Peer Pressure

 

Wanting to be popular is as natural as breathing. Having friends makes middle school students feel accepted. But many parents worry about their kids doing dangerous things to fit in with their peers.

 

How can you help your child deal with negative peer pressure? Try these tips:

Strengthen Family Ties - Like everyone else, middle graders need love and acceptance. How can you support your child? Spend time together. Point out their strengths and listen to them.

 

Set Clear Rules - Let your child know where you stand on important issues. Clear guidelines and consequences help kids do the right thing.

 

Share Your Experience - Let your child know about the pressures you face - and how you handle them.

 

Middle school is a very difficult time for many students and parents. Helping your middle school student deal with negative peer pressure takes a lot of patience and understanding. Hopefully, the above tips will help you navigate through these challenging but meaningful years.

 

How to handle negative peer pressure

This is not an easy thing to do because as the name applies it can be your friends who are pressuring you. So how do you stand up to the pressure from friends?

  • Sometimes humor is a good strategy. Some people are really good at deflecting attention      from themselves or their actions by using humor. Have you noticed those      people? A quick witted one liner can take the pressure off the current      conversation without offending anyone.
  • Having a direct conversation with the person or people who you feel are pressuring you is another      way to stop peer pressure. To do this effectively it is good to have some      idea of what you want to say, choose the right time and place to say it      and speak honestly by letting your friends know how much their actions are      affecting you.
  • Seeking support. Getting help      from others, your friends, family, teacher or school counselor. Sometimes,      just talking about it can start to make a difference. With support, you      can begin to not feel so alone with the problem and talk through some      useful strategies that will work for your individual situation.
  • Be true to yourself. Being aware of      your values can help you to stand up for what you believe in and can limit      the effect other people have on your actions and beliefs. Learning more      about your values and being true to your values and beliefs is something      that you continue to develop over your life, so starting to identify these      things now can be a great help as you get older.

 

17 Ways To Avoid Peer Pressure

1. Ask 101 questions.

For example, if a friend pressures you to do something you don’t want to do, just start asking a ton of questions to alleviate the pressure.

2. Say “No” like you mean it.

Make eye contact, then say “No” forcefully, with authority. The more certain you are in your refusal, the less people will bug you. (practice saying no too, on your own, it helps!)

3. Back-up a no with a positive statement.

For example, if you’re turning down something, back it up with a positive statement about why you don’t want to do that.

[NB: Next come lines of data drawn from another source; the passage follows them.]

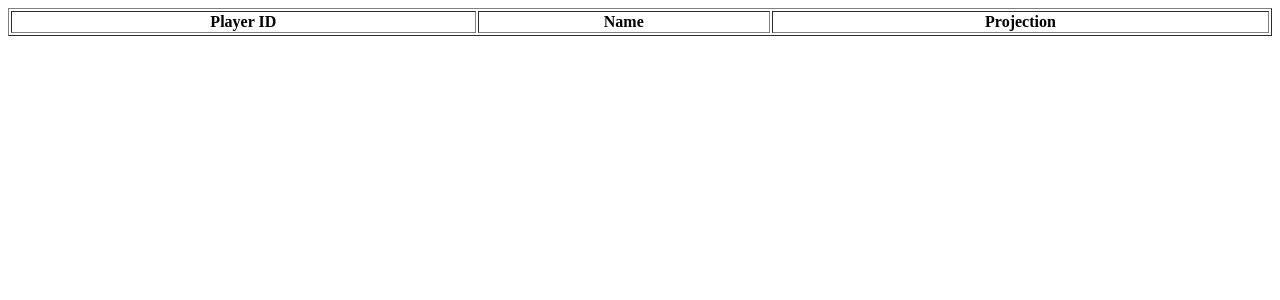
Repository: jkopi11/ffbp
Page: http://localhost/FFB_Analyzer/templates/getProjections.jsp
An editor plug-in stored every save of this project. The page is shown before and after the next save, followed by the edit.
The browser window is 1280 px wide. The pictures show the whole page.
The page is served by Tomcat 9. Other server files are loaded and not shown. Queries for data that is not in the repository find no rows.

Above is the page before, as saved 2016-09-06 21:55:42.

### FFB_Analyzer/WebContent/templates/getProjections.jsp
<%@ page import="java.io.*,java.util.*,java.sql.*"%>
<%@ page import="javax.servlet.http.*,javax.servlet.*" %>
<%@ taglib uri="http://java.sun.com/jsp/jstl/core" prefix="c"%>
<%@ taglib uri="http://java.sun.com/jsp/jstl/sql" prefix="sql"%>

<html>
<head>
<title>JSTL sql:query Tag</title>
</head>
<body>

<sql:query dataSource="jdbc/ffbp" var="result">
SELECT *
FROM players
LEFT JOIN projections
ON players.P_ID=projections.P_ID;
</sql:query>

<table border="1" width="100%">
<tr>
<th>Player ID</th>
<th>Name</th>
<th>Projection</th>
</tr>
<c:forEach var="row" items="${result.rows}">
<tr>
<td><c:out value="${row.P_ID}"/></td>
<td><c:out value="${row.PNAME}"/></td>
<td><c:out value="${row.ESPN_PROJ}"/></td>
</tr>
</c:forEach>
</table>

</body>
</html>

After the next save:
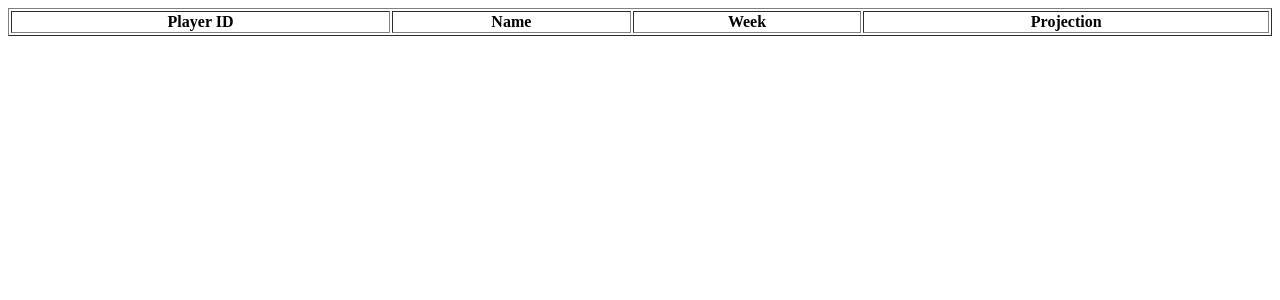
Saved 40 s later.
--- a/FFB_Analyzer/WebContent/templates/getProjections.jsp
+++ b/FFB_Analyzer/WebContent/templates/getProjections.jsp
@@ -20,12 +20,14 @@ ON players.P_ID=projections.P_ID;
 <tr>
 <th>Player ID</th>
 <th>Name</th>
+<th>Week</th>
 <th>Projection</th>
 </tr>
 <c:forEach var="row" items="${result.rows}">
 <tr>
 <td><c:out value="${row.P_ID}"/></td>
 <td><c:out value="${row.PNAME}"/></td>
+<td><c:out value="${row.WEEK}"/></td>
 <td><c:out value="${row.ESPN_PROJ}"/></td>
 </tr>
 </c:forEach>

4. Be repetitive.

Don’t hesitate to state your position over and over again.

5. Get away from the pressure zone.

Leave the scene… make your exit.

6. Avoid stressful situations in the first place.
7. Use the buddy system.

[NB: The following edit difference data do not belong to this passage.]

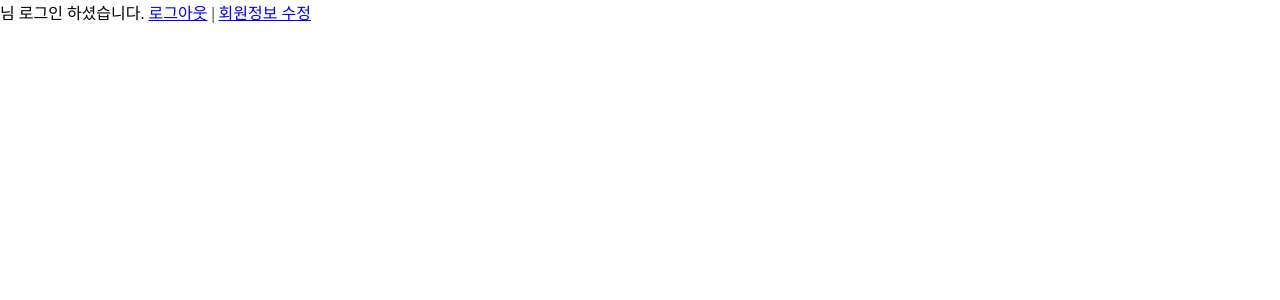
Repository: cdnwell/Jsp
Page: http://localhost/MemberProject/main.jsp
These files come from the project's save history. The page is drawn as it stood at one moment and after the next save; the edit follows.
The browser window is 1280 px wide. The pictures show the whole page.
The page is served by Tomcat 9. Other server files are loaded and not shown.

Above is the page before, as saved 2022-07-05 07:04:33.

### MemberProject/src/main/webapp/main.jsp
<%@ page language="java" contentType="text/html; charset=UTF-8"
    pageEncoding="UTF-8"%>
<!DOCTYPE html>
<html>
<head>
<meta charset="UTF-8">
<title>Insert title here</title>
<style>
	*{
		margin : 0;
		padding : 0;
	}

	.container{
		width : 1200px;
		display : flex;
		flex-direction : column;
	}
</style>
</head>
<body>
	<div class="container">
		<header>
			<div>
				${sessionScope.dto.name }님 로그인 하셨습니다.
				<a href="logout.do">로그아웃</a> |
				<a href="#">회원정보 수정</a>
			</div>
		</header>
	</div>
</body>
</html>

After the next save:
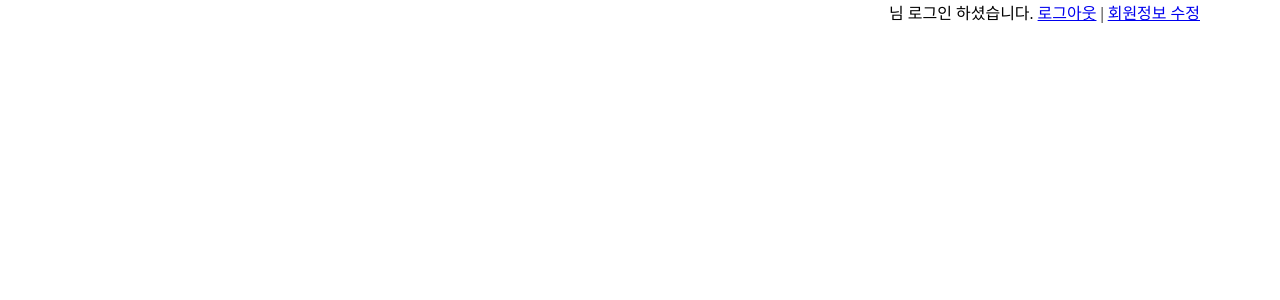
Saved 46 s later.
--- a/MemberProject/src/main/webapp/main.jsp
+++ b/MemberProject/src/main/webapp/main.jsp
@@ -16,15 +16,24 @@
 		display : flex;
 		flex-direction : column;
 	}
+
+	header{
+		text-align : right;
+	}
+
+	.profile{
+		display : inline-block;
+		text-align : left;
+	}
+
 </style>
 </head>
 <body>
 	<div class="container">
 		<header>
-			<div>
+			<div class="profile">
 				${sessionScope.dto.name }님 로그인 하셨습니다.
-				<a href="logout.do">로그아웃</a> |
-				<a href="#">회원정보 수정</a>
+				<a href="logout.do">로그아웃</a> | <a href="#">회원정보 수정</a>
 			</div>
 		</header>
 	</div>
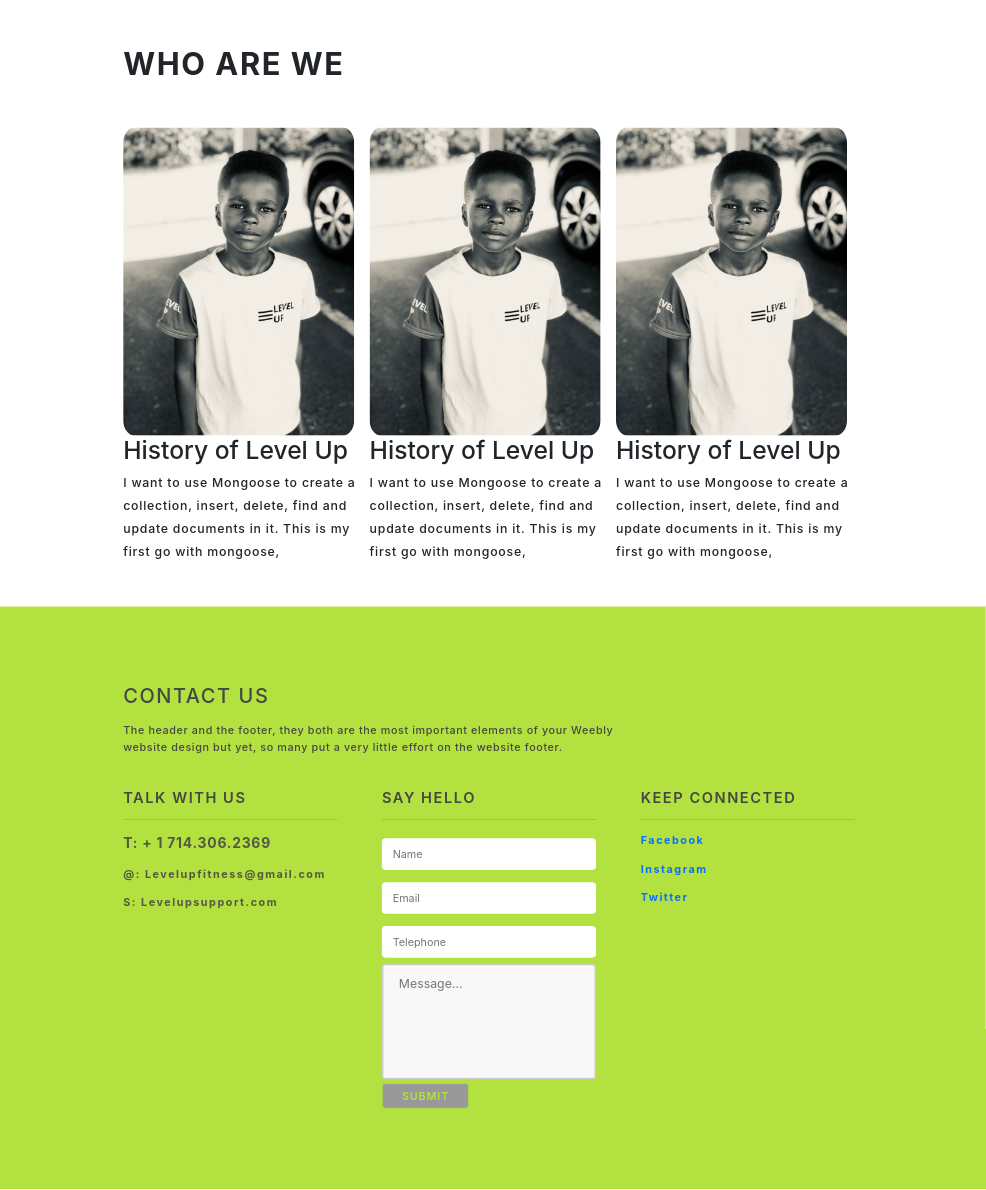
Repository: Bojurie/Level-up
Page: /about (app in client/)
The author's editor kept a copy of each file at every save. The page is drawn from the files as they stood at one save, then again after the next save.
The browser window is 1280 px wide. The pictures show the part of the page from y = 314 to 1859 px (the page is 1859 px tall before and 1596 px after), at 77% of full size.
Some web fonts or font styles are not loaded; a fallback is used. Some web libraries are served in a nearby version. The project was rebuilt for these pictures with package versions that can differ from the ones it lists, and the page was loaded fresh each time. Also part of the build but not shown: client/src/components/Carousel.js, client/src/components/HomeVlog.css, client/src/components/HomeVlog.js, client/src/components/homeProducts.css, client/src/components/HomeProducts.js, client/src/components/Card.js, client/src/components/HomeShop.css, client/src/components/HomeShop.js and 10 more. Imported but missing from the stored project, and not drawn on this page: client/src/components/Chart.

Above is the page before, as saved 2022-11-30 06:57:56.

After the next save:
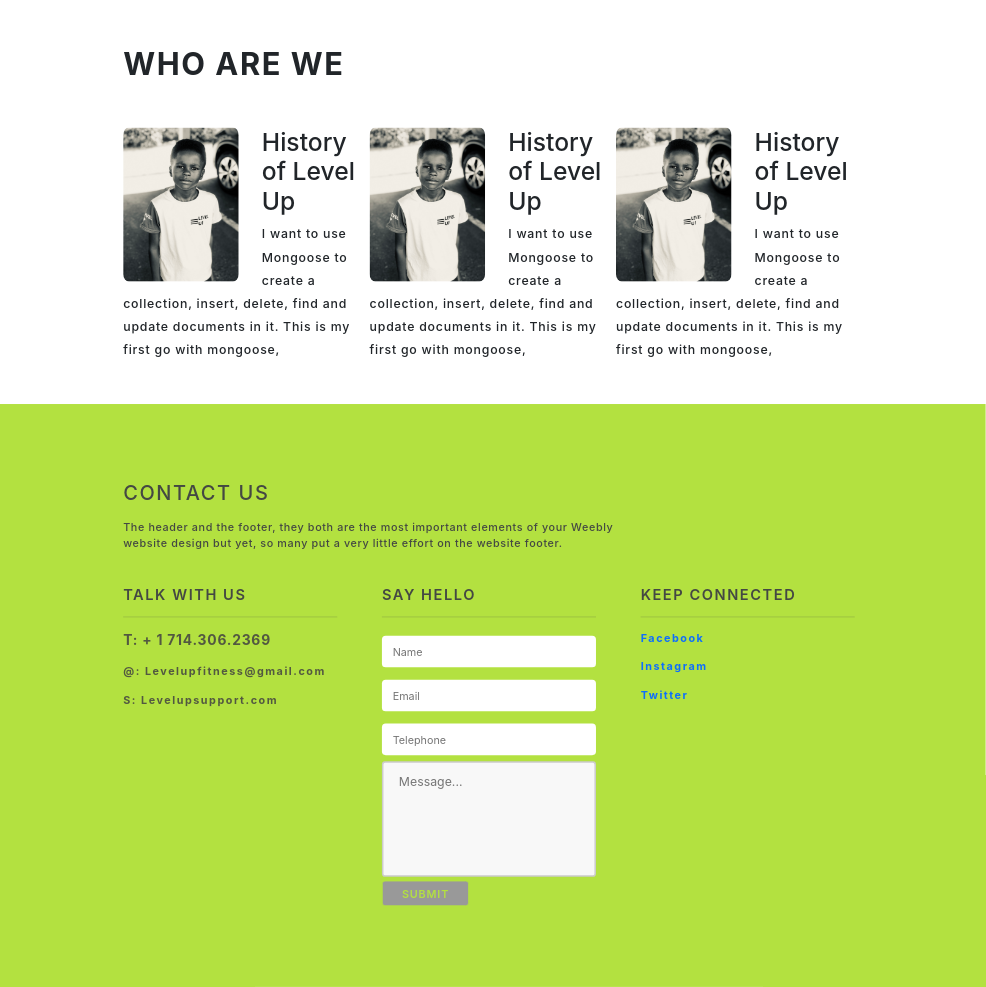
Saved 20 s later.
--- a/client/src/pages/About.css
+++ b/client/src/pages/About.css
@@ -16,7 +16,7 @@
 }
 
 .aboutParagraph img {
- width: 300px;
+ width: 150px;
   border-radius: 5%;
   float: left;
   margin: 0 30px 0 0;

Find a friend who shares your values and back each other up.

8. Consider the results of giving in.

Take a moment to think about the consequences of your actions.

9. Look for positive role models.

The successful students aren’t afraid to say what they like and don’t like.

10. Don’t buy the line that everyone’s doing it.

The truth is, everyone’s NOT doing it.

11. Seek support.

Talk out any peer pressure you’re experiencing with other friends who are also feeling it. It can be reassuring to know that you’re not the only one.

12. Be your own best friend.

Remind yourself every now and then that you’re special and erase any negative statements.

13. Find ways to excel.

Challenge yourself to do your best. Focus your attention on following your personal goals instead of the goals of the group.

14. Don’t pressure others.

Watch out for any subtle forms of pressure you may be exerting.

15. Watch your moods.

Be aware that your moods can affect your sensibility.

 16. Evaluate your friendships.

If your friends are always bugging you to do something you’re not comfortable with, remember that true friends like you for who you are, not who they want you to be.

17. Find new friends.

If you’ve decided that your friends don’t have your best interests at heart, search out new friends who share your values and interests.

Remember that you are important. Your life counts and you can make a difference in this world. If you ever need to talk about this or anything else, please contact your school counselor. We’re here for you.